This year, in addition to its more exotic locals, Wanderlust is creating truncated two-day festivals set in parks in large cities across the United States, including Atlanta, San Francisco, Seattle, Denver, and New York City. The intent behind the two-day format is to duplicate the experience of the original festival in a shorter time frame. These festivals will still offer a wide variety of workout classes (approximately 50 options per day) and an extensive assortment of wellness experts.

“I think the opportunity for wellness and fitness experience expands a lot just because you’re in an urban area. We’re excited to bring the experts, excitement, and diverse classes of our destination festivals to the heart of our most beautiful city parks,” said Sean Hoess, Co-Founder and CEO of Wanderlust.

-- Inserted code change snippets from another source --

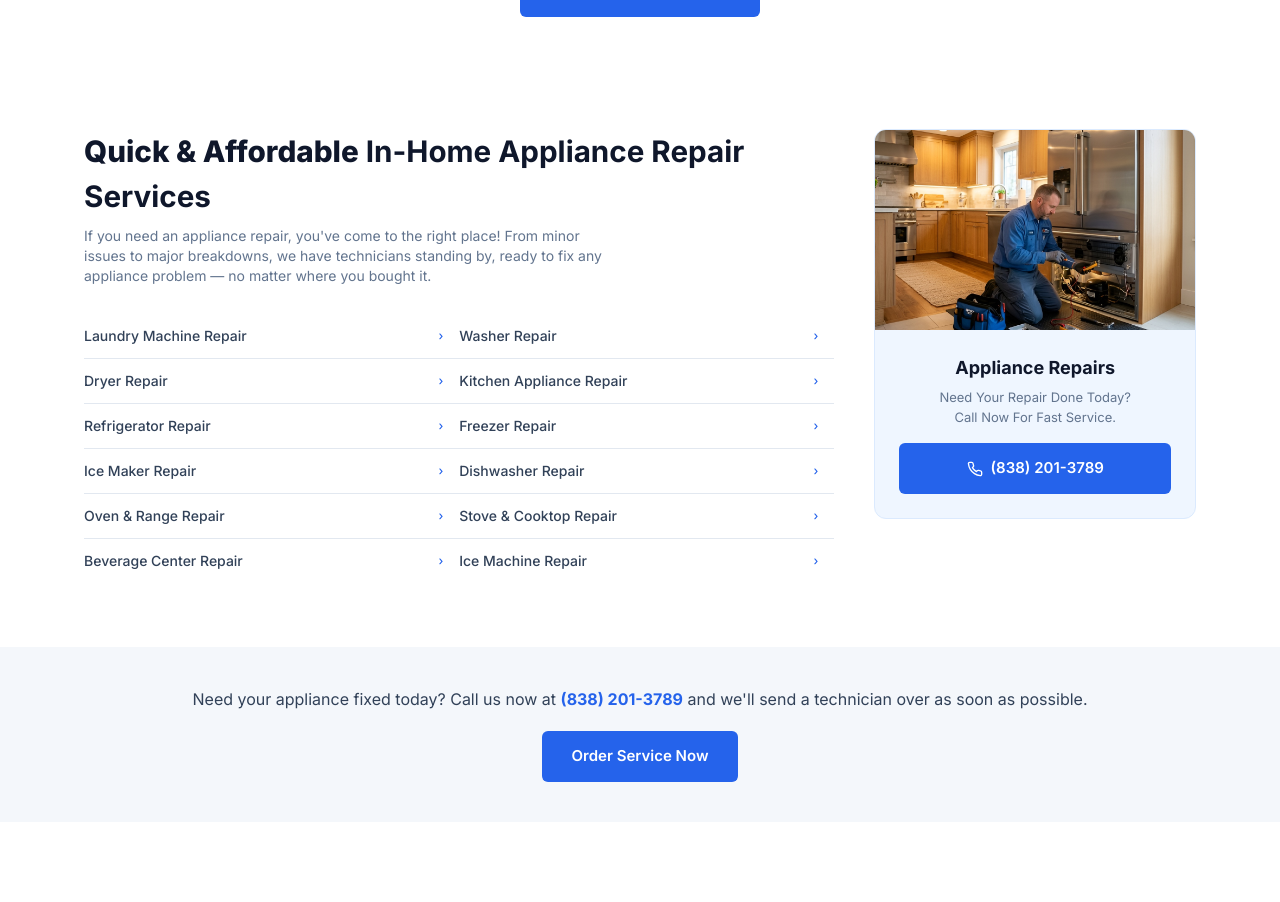
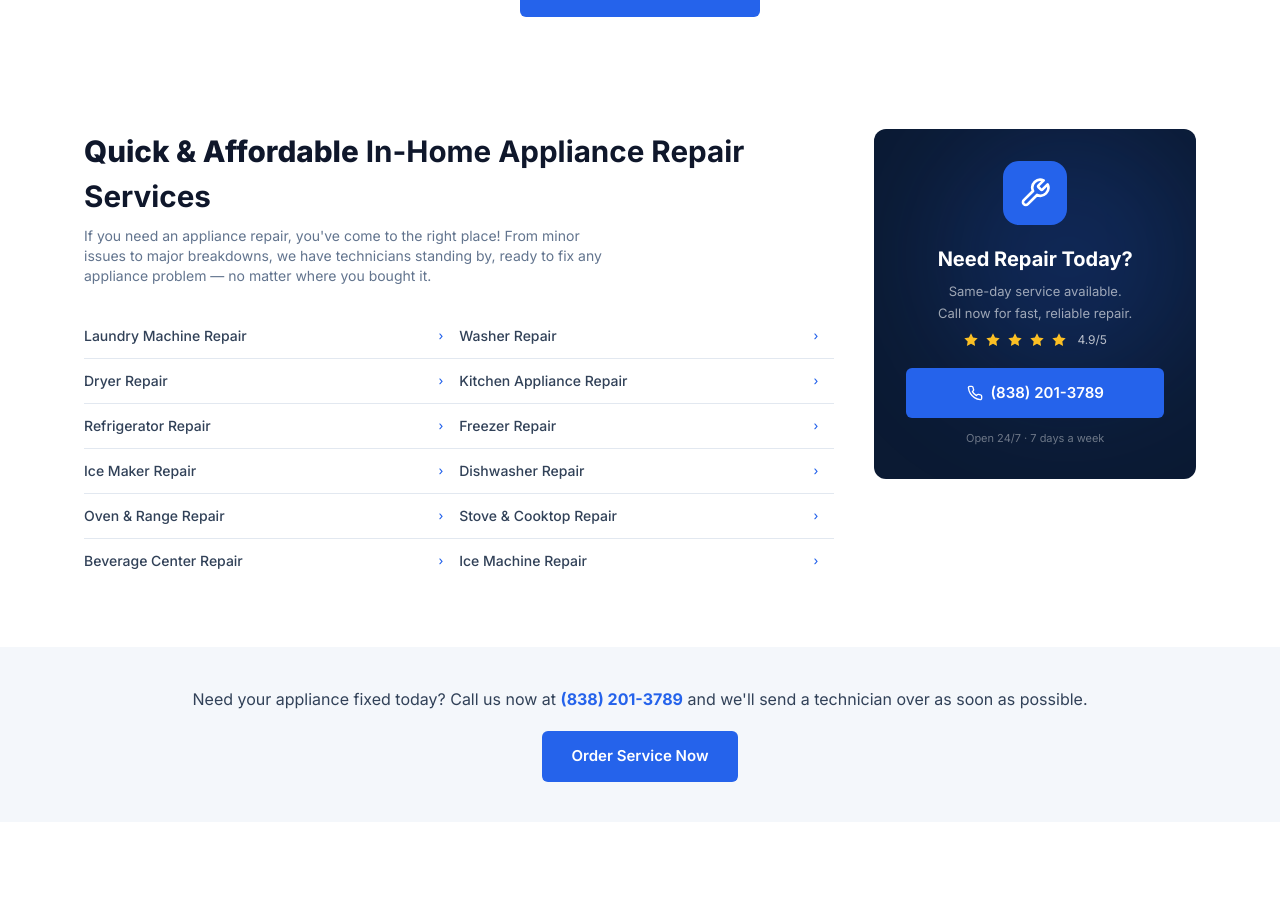
Before and after one commit to handenis86-ux/appliance-fix-va, a Next.js app: page / in a window 1280 px wide. Shown: the part 1762-2664 px from the top of the page. Built offline with nearby package versions, Linux system fonts and the light colour scheme.

Commit message:
Replace side card image with stylized CTA card

```diff
--- a/src/components/RepairServices.tsx
+++ b/src/components/RepairServices.tsx
@@ -1,5 +1,3 @@
-import Image from "next/image";
-
 const services = [
   "Laundry Machine Repair",
   "Washer Repair",
@@ -41,31 +39,38 @@ export default function RepairServices() {
               ))}
             </div>
           </div>
-          <div className="bg-blue-light rounded-xl overflow-hidden border border-blue-border">
-            <div className="h-[200px] relative overflow-hidden bg-blue-border">
-              <Image
-                src="/hero.jpg"
-                alt="Appliance repair technician"
-                fill
-                className="object-cover"
-              />
-            </div>
-            <div className="p-6 text-center">
-              <h3 className="text-lg font-bold text-slate-900 mb-1.5">Appliance Repairs</h3>
-              <p className="text-[13px] text-slate-500 mb-4">
-                Need Your Repair Done Today?
+          <div className="bg-navy rounded-xl overflow-hidden relative">
+            <div className="absolute top-0 right-0 w-64 h-64 rounded-full bg-blue/20 blur-3xl pointer-events-none" />
+            <div className="relative p-8 text-center">
+              <div className="w-16 h-16 mx-auto mb-5 bg-blue rounded-2xl flex items-center justify-center">
+                <svg width="32" height="32" viewBox="0 0 24 24" fill="none" stroke="#fff" strokeWidth="2" strokeLinecap="round" strokeLinejoin="round">
+                  <path d="M14.7 6.3a1 1 0 0 0 0 1.4l1.6 1.6a1 1 0 0 0 1.4 0l3.77-3.77a6 6 0 0 1-7.94 7.94l-6.91 6.91a2.12 2.12 0 0 1-3-3l6.91-6.91a6 6 0 0 1 7.94-7.94l-3.76 3.76z" />
+                </svg>
+              </div>
+              <h3 className="text-xl font-bold text-white mb-2">Need Repair Today?</h3>
+              <p className="text-[13px] text-white/60 mb-2 leading-relaxed">
+                Same-day service available.
                 <br />
-                Call Now For Fast Service.
+                Call now for fast, reliable repair.
               </p>
+              <div className="flex items-center justify-center gap-1.5 mb-5">
+                {[1, 2, 3, 4, 5].map((i) => (
+                  <svg key={i} width="16" height="16" viewBox="0 0 24 24" fill="#fbbf24">
+                    <path d="M12 2l3.09 6.26L22 9.27l-5 4.87 1.18 6.88L12 17.77l-6.18 3.25L7 14.14 2 9.27l6.91-1.01L12 2z" />
+                  </svg>
+                ))}
+                <span className="text-white/70 text-xs ml-1">4.9/5</span>
+              </div>
               <a
                 href="tel:+18382013789"
-                className="flex items-center justify-center gap-2 w-full px-6 py-3.5 bg-blue text-white text-[15px] font-semibold rounded-md hover:bg-blue-hover transition-colors"
+                className="flex items-center justify-center gap-2 w-full px-6 py-3.5 bg-blue text-white text-[15px] font-semibold rounded-md hover:bg-blue-hover transition-colors mb-3"
               >
                 <svg width="16" height="16" viewBox="0 0 24 24" fill="none" stroke="#fff" strokeWidth="2" strokeLinecap="round" strokeLinejoin="round">
                   <path d="M22 16.92v3a2 2 0 0 1-2.18 2 19.79 19.79 0 0 1-8.63-3.07 19.5 19.5 0 0 1-6-6 19.79 19.79 0 0 1-3.07-8.67A2 2 0 0 1 4.11 2h3a2 2 0 0 1 2 1.72c.127.96.361 1.903.7 2.81a2 2 0 0 1-.45 2.11L8.09 9.91a16 16 0 0 0 6 6l1.27-1.27a2 2 0 0 1 2.11-.45c.907.339 1.85.573 2.81.7A2 2 0 0 1 22 16.92z" />
                 </svg>
                 (838) 201-3789
               </a>
+              <p className="text-[11px] text-white/40">Open 24/7 · 7 days a week</p>
             </div>
           </div>
         </div>
```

One exciting aspect of these fitness festivals is that not only are they a festivity of health and wellness, but they can also be a celebration of body positivity. One example is the We Dare to Bare Fitness Festivals and 5K Dance Parties. According to the event’s website, “We Dare to Bare is a national movement that asks women and girls an important question: What if we dare to overcome the insecurities we have about our bodies? What if we instead chose to bare our vulnerabilities in an effort to conquer them? Could we reveal the most powerful version of ourselves?”


Photo Credit: Movemeant Foundation

It’s a powerful mission statement that tackles the elephant in the room head-on: that people’s inhibitions may actually prevent them from attending a fitness festival. The We Dare to Bare festivals were created by the Movemeant Foundation (MVMT), a non-profit organization committed to making fitness accessible, fun, and empowering.

This year the festival will take place in four cities: San Francisco, New York City, Nashville, and Los Angeles. The fests offer a variety of fitness activities, including spin classes, cardio dance sessions, and mother-daughter workshops. All proceeds from the events benefit the Movemeant Foundation.

Health and wellness are aspects that are essential to today’s event attendees. Even if your exposition is not strictly fitness focused, you can still include a variety of healthy activities that your visitors will appreciate. For some help thoughtfully incorporating health and wellness into your activation, give Event Architecture a call at 972-323-9433.